"Humanities majors may well learn a great deal about the world. But they don’t really learn career skills through their studies. Engineering majors, conversely, learn in great technical detail. But they might not learn why, how, or where they should apply their skills in the workforce. The best students, workers, and thinkers will integrate these questions into a cohesive narrative."
Overlooking the fact that the Peter Thiel teaching at Stanford is the same Peter Thiel who paid 20 kids $100,000 to drop out of college and start a business, this is a great recap of Thiel’s first course at Stanford. Student Blake Masters took detailed notes, and there are some real gems (not, it should be noted, necessarily captured verbatim). The above comment shows the recognition of a workforce that can integrate inputs from diverse source, while this quote should also be borne in mind by all would-be entrepreneurs:
Channeling Tolstoy’s intro to Anna Karenina, all successful companies are different; they figured out the 0 to 1 problem in different ways. But all failed companies are the same; they botched the 0 to 1 problem.
I was also fascinated by Thiel’s interpretation of “the problem with big business,” which comes down to a question of scale and design:
North of 100 people in a company, employees don’t all know each other. Politics become important. Incentives change. Signaling that work is being done may become more important than actually doing work. These costs are almost always underestimated. Yet they are so prevalent that professional investors should and do seriously reconsider before investing in companies that have more than one office. Severe coordination problems may stem from something as seemingly trivial or innocuous as a company having a multi-floor office.
Thiel also gets into why people should ever embark on a startup in the first place, and it’s not, he advises, in order to merely copy what already exists. You can learn a lot if you shot for the moon and miss. But:
If you try to do Groupon for Madagascar and it fails, it’s not clear where exactly you are. But it’s not good.

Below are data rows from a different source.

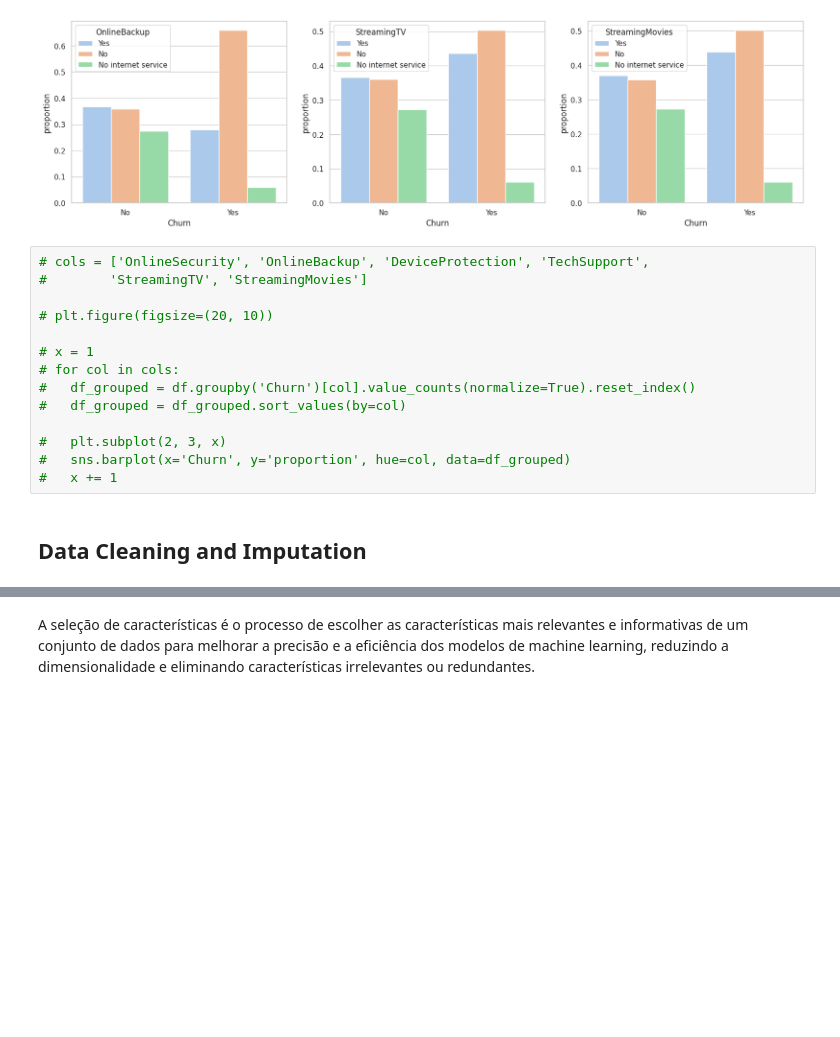
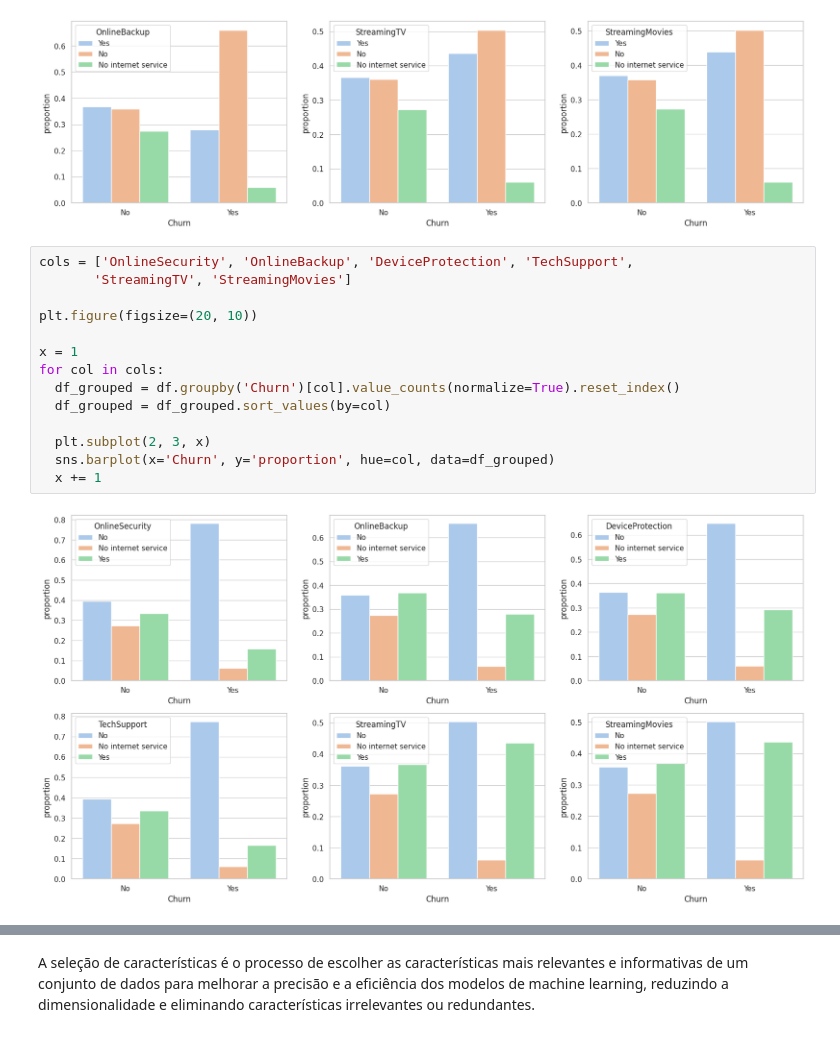
Before and after one commit to daianeklein/dnc, a Jupyter notebook: Telemarketing_churn.ipynb, the cells around one changed output, grey strips where cells are left out. Saved outputs shown, nothing was run; the diff lists cells and outputs as text; blank space fills up the shorter version.

```diff
--- a/Telemarketing_churn.ipynb
+++ b/Telemarketing_churn.ipynb
@@ -290,19 +290,18 @@ sns.barplot(x='Churn', y='proportion', hue='StreamingMovies', data=StreamingMovi
 # %% [output]
 [figure]
 # %%
-# cols = ['OnlineSecurity', 'OnlineBackup', 'DeviceProtection', 'TechSupport',
-#        'StreamingTV', 'StreamingMovies']
+cols = ['OnlineSecurity', 'OnlineBackup', 'DeviceProtection', 'TechSupport',
+       'StreamingTV', 'StreamingMovies']
 
-# plt.figure(figsize=(20, 10))
+plt.figure(figsize=(20, 10))
 
-# x = 1
-# for col in cols:
-#   df_grouped = df.groupby('Churn')[col].value_counts(normalize=True).reset_index()
-#   df_grouped = df_grouped.sort_values(by=col)
+x = 1
+for col in cols:
+  df_grouped = df.groupby('Churn')[col].value_counts(normalize=True).reset_index()
+  df_grouped = df_grouped.sort_values(by=col)
 
-#   plt.subplot(2, 3, x)
-#   sns.barplot(x='Churn', y='proportion', hue=col, data=df_grouped)
-#   x += 1
+  plt.subplot(2, 3, x)
+  sns.barplot(x='Churn', y='proportion', hue=col, data=df_grouped)
+  x += 1
+# %% [output]
+[figure, added]
-# %% [markdown]
-
-## Data Cleaning and Imputation
```
Also changed, not shown: parts of 6 cells of this notebook.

And then finally, he details some questions all entrepreneurs should pose to themselves. I say we’d all probably benefit from taking a conscious look at where we are:
First, what is valuable? Second, what can I do? And third, what is nobody else doing?